- _To do_: An exact copy of the records below is needed, with every picture left out.

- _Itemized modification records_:
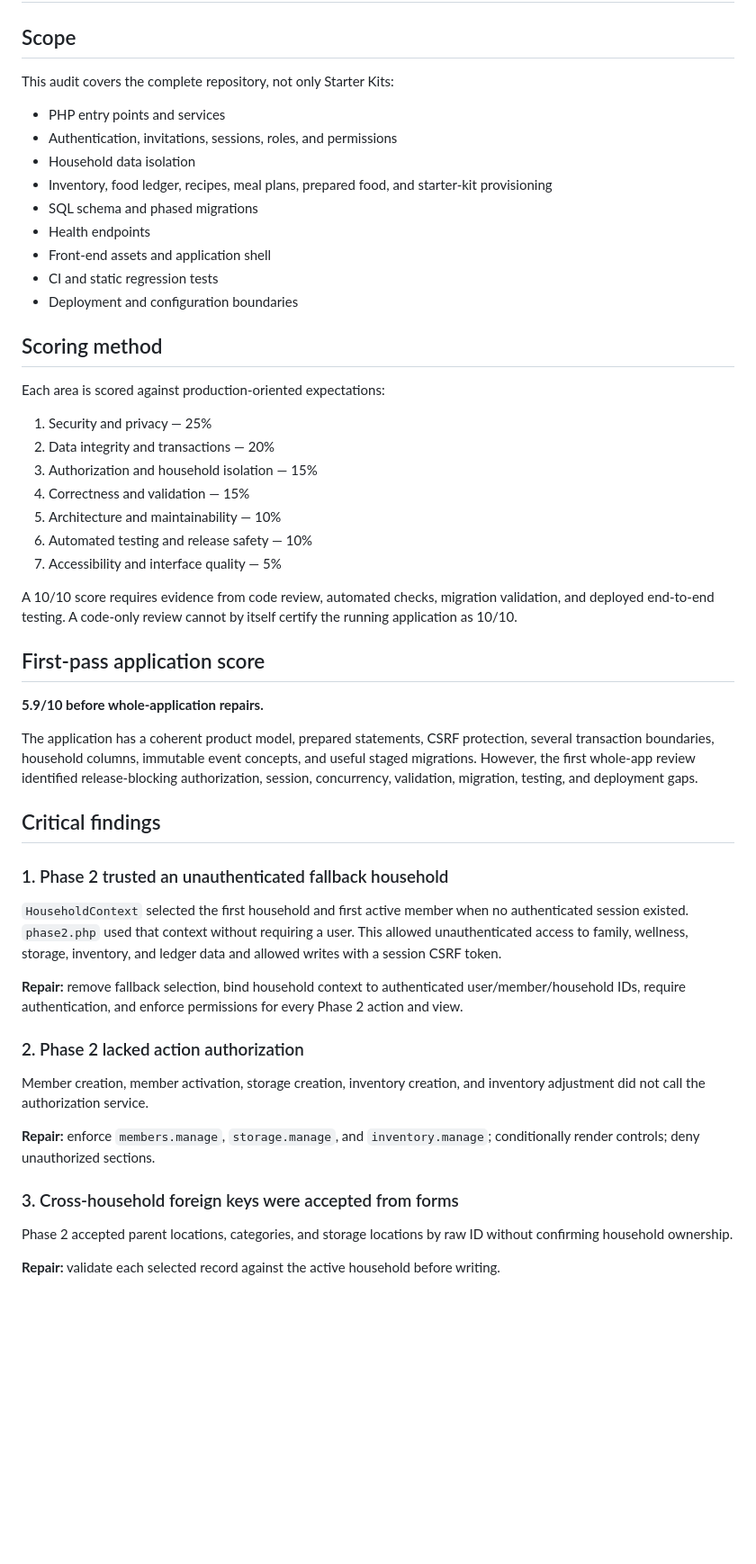
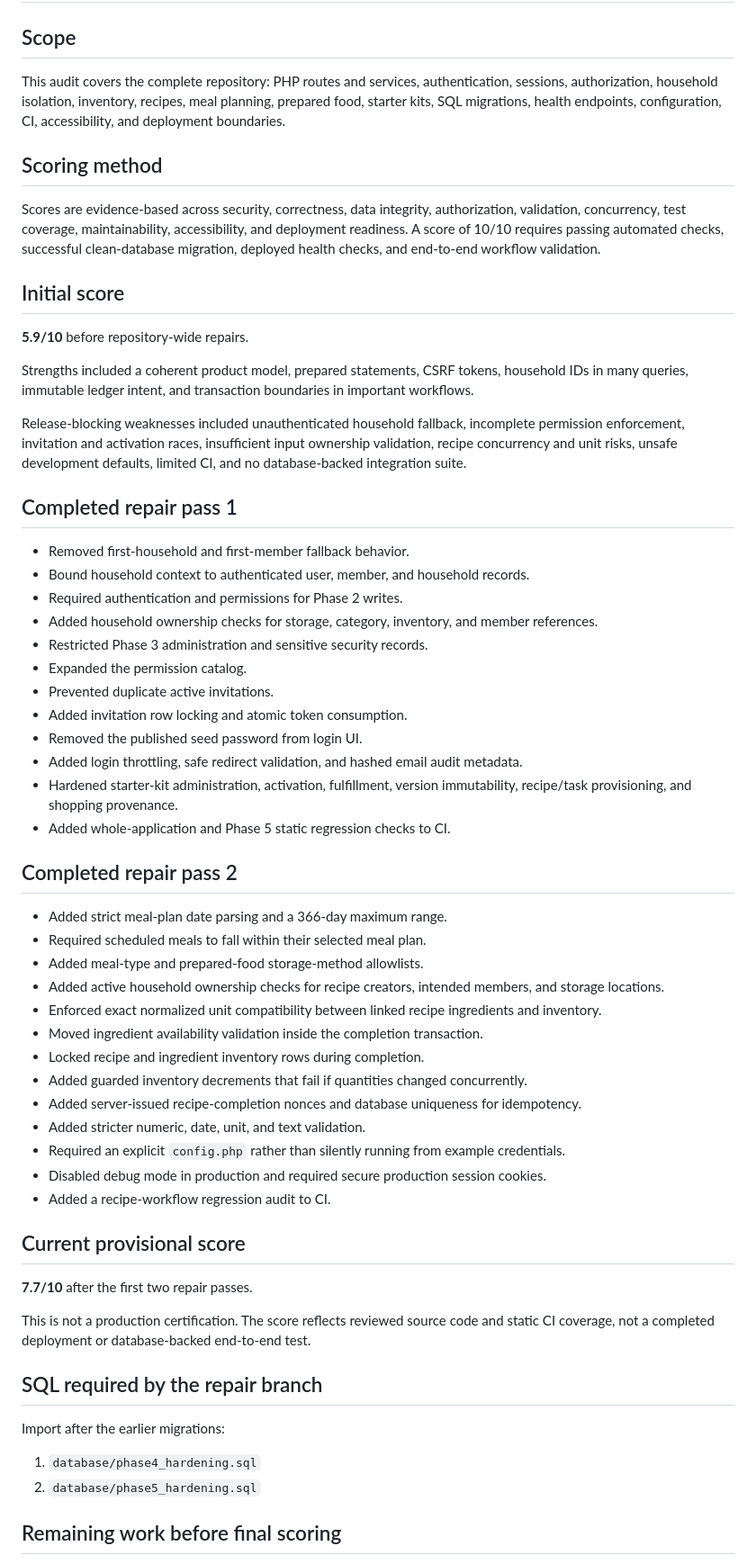
Before and after one commit to bigriversocial74/foodfarm, a Markdown page: docs/WHOLE_APP_AUDIT.md, the part around one of its changes. Shown at 90% size. Rendered like a GitHub page; blank space fills up the shorter version.

Commit message:
Document recipe and deployment hardening pass

```diff
--- a/docs/WHOLE_APP_AUDIT.md
+++ b/docs/WHOLE_APP_AUDIT.md
@@ -2,55 +2,63 @@
 
 ## Scope
 
-This audit covers the complete repository, not only Starter Kits:
-
-- PHP entry points and services
-- Authentication, invitations, sessions, roles, and permissions
-- Household data isolation
-- Inventory, food ledger, recipes, meal plans, prepared food, and starter-kit provisioning
-- SQL schema and phased migrations
-- Health endpoints
-- Front-end assets and application shell
-- CI and static regression tests
-- Deployment and configuration boundaries
+This audit covers the complete repository: PHP routes and services, authentication, sessions, authorization, household isolation, inventory, recipes, meal planning, prepared food, starter kits, SQL migrations, health endpoints, configuration, CI, accessibility, and deployment boundaries.
 
 ## Scoring method
 
-Each area is scored against production-oriented expectations:
+Scores are evidence-based across security, correctness, data integrity, authorization, validation, concurrency, test coverage, maintainability, accessibility, and deployment readiness. A score of 10/10 requires passing automated checks, successful clean-database migration, deployed health checks, and end-to-end workflow validation.
 
-1. Security and privacy — 25%
-2. Data integrity and transactions — 20%
-3. Authorization and household isolation — 15%
-4. Correctness and validation — 15%
-5. Architecture and maintainability — 10%
-6. Automated testing and release safety — 10%
-7. Accessibility and interface quality — 5%
+## Initial score
 
-A 10/10 score requires evidence from code review, automated checks, migration validation, and deployed end-to-end testing. A code-only review cannot by itself certify the running application as 10/10.
+**5.9/10** before repository-wide repairs.
 
-## First-pass application score
+Strengths included a coherent product model, prepared statements, CSRF tokens, household IDs in many queries, immutable ledger intent, and transaction boundaries in important workflows.
 
-**5.9/10 before whole-application repairs.**
+Release-blocking weaknesses included unauthenticated household fallback, incomplete permission enforcement, invitation and activation races, insufficient input ownership validation, recipe concurrency and unit risks, unsafe development defaults, limited CI, and no database-backed integration suite.
 
-The application has a coherent product model, prepared statements, CSRF protection, several transaction boundaries, household columns, immutable event concepts, and useful staged migrations. However, the first whole-app review identified release-blocking authorization, session, concurrency, validation, migration, testing, and deployment gaps.
+## Completed repair pass 1
 
-## Critical findings
+- Removed first-household and first-member fallback behavior.
+- Bound household context to authenticated user, member, and household records.
+- Required authentication and permissions for Phase 2 writes.
+- Added household ownership checks for storage, category, inventory, and member references.
+- Restricted Phase 3 administration and sensitive security records.
+- Expanded the permission catalog.
+- Prevented duplicate active invitations.
+- Added invitation row locking and atomic token consumption.
+- Removed the published seed password from login UI.
+- Added login throttling, safe redirect validation, and hashed email audit metadata.
+- Hardened starter-kit administration, activation, fulfillment, version immutability, recipe/task provisioning, and shopping provenance.
+- Added whole-application and Phase 5 static regression checks to CI.
 
-### 1. Phase 2 trusted an unauthenticated fallback household
+## Completed repair pass 2
 
-`HouseholdContext` selected the first household and first active member when no authenticated session existed. `phase2.php` used that context without requiring a user. This allowed unauthenticated access to family, wellness, storage, inventory, and ledger data and allowed writes with a session CSRF token.
+- Added strict meal-plan date parsing and a 366-day maximum range.
+- Required scheduled meals to fall within their selected meal plan.
+- Added meal-type and prepared-food storage-method allowlists.
+- Added active household ownership checks for recipe creators, intended members, and storage locations.
+- Enforced exact normalized unit compatibility between linked recipe ingredients and inventory.
+- Moved ingredient availability validation inside the completion transaction.
+- Locked recipe and ingredient inventory rows during completion.
+- Added guarded inventory decrements that fail if quantities changed concurrently.
+- Added server-issued recipe-completion nonces and database uniqueness for idempotency.
+- Added stricter numeric, date, unit, and text validation.
+- Required an explicit `config.php` rather than silently running from example credentials.
+- Disabled debug mode in production and required secure production session cookies.
+- Added a recipe-workflow regression audit to CI.
 
-**Repair:** remove fallback selection, bind household context to authenticated user/member/household IDs, require authentication, and enforce permissions for every Phase 2 action and view.
+## Current provisional score
 
-### 2. Phase 2 lacked action authorization
+**7.7/10** after the first two repair passes.
 
-Member creation, member activation, storage creation, inventory creation, and inventory adjustment did not call the authorization service.
+This is not a production certification. The score reflects reviewed source code and static CI coverage, not a completed deployment or database-backed end-to-end test.
 
-**Repair:** enforce `members.manage`, `storage.manage`, and `inventory.manage`; conditionally render controls; deny unauthorized sections.
+## SQL required by the repair branch
 
-### 3. Cross-household foreign keys were accepted from forms
+Import after the earlier migrations:
 
-Phase 2 accepted parent locations, categories, and storage locations by raw ID without confirming household ownership.
+1. `database/phase4_hardening.sql`
+2. `database/phase5_hardening.sql`
 
-**Repair:** validate each selected record against the active household before writing.
+## Remaining work before final scoring
 
```
Also changed, not shown: other parts of docs/WHOLE_APP_AUDIT.md (+11 -76 lines).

- _Completed task_:
Before and after one commit to bigriversocial74/foodfarm, a Markdown page: docs/WHOLE_APP_AUDIT.md, the part around one of its changes. Shown at 90% size. Rendered like a GitHub page; blank space fills up the shorter version.

Commit message:
Document recipe and deployment hardening pass

```diff
--- a/docs/WHOLE_APP_AUDIT.md
+++ b/docs/WHOLE_APP_AUDIT.md
@@ -2,55 +2,63 @@
 
 ## Scope
 
-This audit covers the complete repository, not only Starter Kits:
-
-- PHP entry points and services
-- Authentication, invitations, sessions, roles, and permissions
-- Household data isolation
-- Inventory, food ledger, recipes, meal plans, prepared food, and starter-kit provisioning
-- SQL schema and phased migrations
-- Health endpoints
-- Front-end assets and application shell
-- CI and static regression tests
-- Deployment and configuration boundaries
+This audit covers the complete repository: PHP routes and services, authentication, sessions, authorization, household isolation, inventory, recipes, meal planning, prepared food, starter kits, SQL migrations, health endpoints, configuration, CI, accessibility, and deployment boundaries.
 
 ## Scoring method
 
-Each area is scored against production-oriented expectations:
+Scores are evidence-based across security, correctness, data integrity, authorization, validation, concurrency, test coverage, maintainability, accessibility, and deployment readiness. A score of 10/10 requires passing automated checks, successful clean-database migration, deployed health checks, and end-to-end workflow validation.
 
-1. Security and privacy — 25%
-2. Data integrity and transactions — 20%
-3. Authorization and household isolation — 15%
-4. Correctness and validation — 15%
-5. Architecture and maintainability — 10%
-6. Automated testing and release safety — 10%
-7. Accessibility and interface quality — 5%
+## Initial score
 
-A 10/10 score requires evidence from code review, automated checks, migration validation, and deployed end-to-end testing. A code-only review cannot by itself certify the running application as 10/10.
+**5.9/10** before repository-wide repairs.
 
-## First-pass application score
+Strengths included a coherent product model, prepared statements, CSRF tokens, household IDs in many queries, immutable ledger intent, and transaction boundaries in important workflows.
 
-**5.9/10 before whole-application repairs.**
+Release-blocking weaknesses included unauthenticated household fallback, incomplete permission enforcement, invitation and activation races, insufficient input ownership validation, recipe concurrency and unit risks, unsafe development defaults, limited CI, and no database-backed integration suite.
 
-The application has a coherent product model, prepared statements, CSRF protection, several transaction boundaries, household columns, immutable event concepts, and useful staged migrations. However, the first whole-app review identified release-blocking authorization, session, concurrency, validation, migration, testing, and deployment gaps.
+## Completed repair pass 1
 
-## Critical findings
+- Removed first-household and first-member fallback behavior.
+- Bound household context to authenticated user, member, and household records.
+- Required authentication and permissions for Phase 2 writes.
+- Added household ownership checks for storage, category, inventory, and member references.
+- Restricted Phase 3 administration and sensitive security records.
+- Expanded the permission catalog.
+- Prevented duplicate active invitations.
+- Added invitation row locking and atomic token consumption.
+- Removed the published seed password from login UI.
+- Added login throttling, safe redirect validation, and hashed email audit metadata.
+- Hardened starter-kit administration, activation, fulfillment, version immutability, recipe/task provisioning, and shopping provenance.
+- Added whole-application and Phase 5 static regression checks to CI.
 
-### 1. Phase 2 trusted an unauthenticated fallback household
+## Completed repair pass 2
 
-`HouseholdContext` selected the first household and first active member when no authenticated session existed. `phase2.php` used that context without requiring a user. This allowed unauthenticated access to family, wellness, storage, inventory, and ledger data and allowed writes with a session CSRF token.
+- Added strict meal-plan date parsing and a 366-day maximum range.
+- Required scheduled meals to fall within their selected meal plan.
+- Added meal-type and prepared-food storage-method allowlists.
+- Added active household ownership checks for recipe creators, intended members, and storage locations.
+- Enforced exact normalized unit compatibility between linked recipe ingredients and inventory.
+- Moved ingredient availability validation inside the completion transaction.
+- Locked recipe and ingredient inventory rows during completion.
+- Added guarded inventory decrements that fail if quantities changed concurrently.
+- Added server-issued recipe-completion nonces and database uniqueness for idempotency.
+- Added stricter numeric, date, unit, and text validation.
+- Required an explicit `config.php` rather than silently running from example credentials.
+- Disabled debug mode in production and required secure production session cookies.
+- Added a recipe-workflow regression audit to CI.
 
-**Repair:** remove fallback selection, bind household context to authenticated user/member/household IDs, require authentication, and enforce permissions for every Phase 2 action and view.
+## Current provisional score
 
-### 2. Phase 2 lacked action authorization
+**7.7/10** after the first two repair passes.
 
-Member creation, member activation, storage creation, inventory creation, and inventory adjustment did not call the authorization service.
+This is not a production certification. The score reflects reviewed source code and static CI coverage, not a completed deployment or database-backed end-to-end test.
 
-**Repair:** enforce `members.manage`, `storage.manage`, and `inventory.manage`; conditionally render controls; deny unauthorized sections.
+## SQL required by the repair branch
 
-### 3. Cross-household foreign keys were accepted from forms
+Import after the earlier migrations:
 
-Phase 2 accepted parent locations, categories, and storage locations by raw ID without confirming household ownership.
+1. `database/phase4_hardening.sql`
+2. `database/phase5_hardening.sql`
 
-**Repair:** validate each selected record against the active household before writing.
+## Remaining work before final scoring
 
```
Also changed, not shown: other parts of docs/WHOLE_APP_AUDIT.md (+11 -76 lines).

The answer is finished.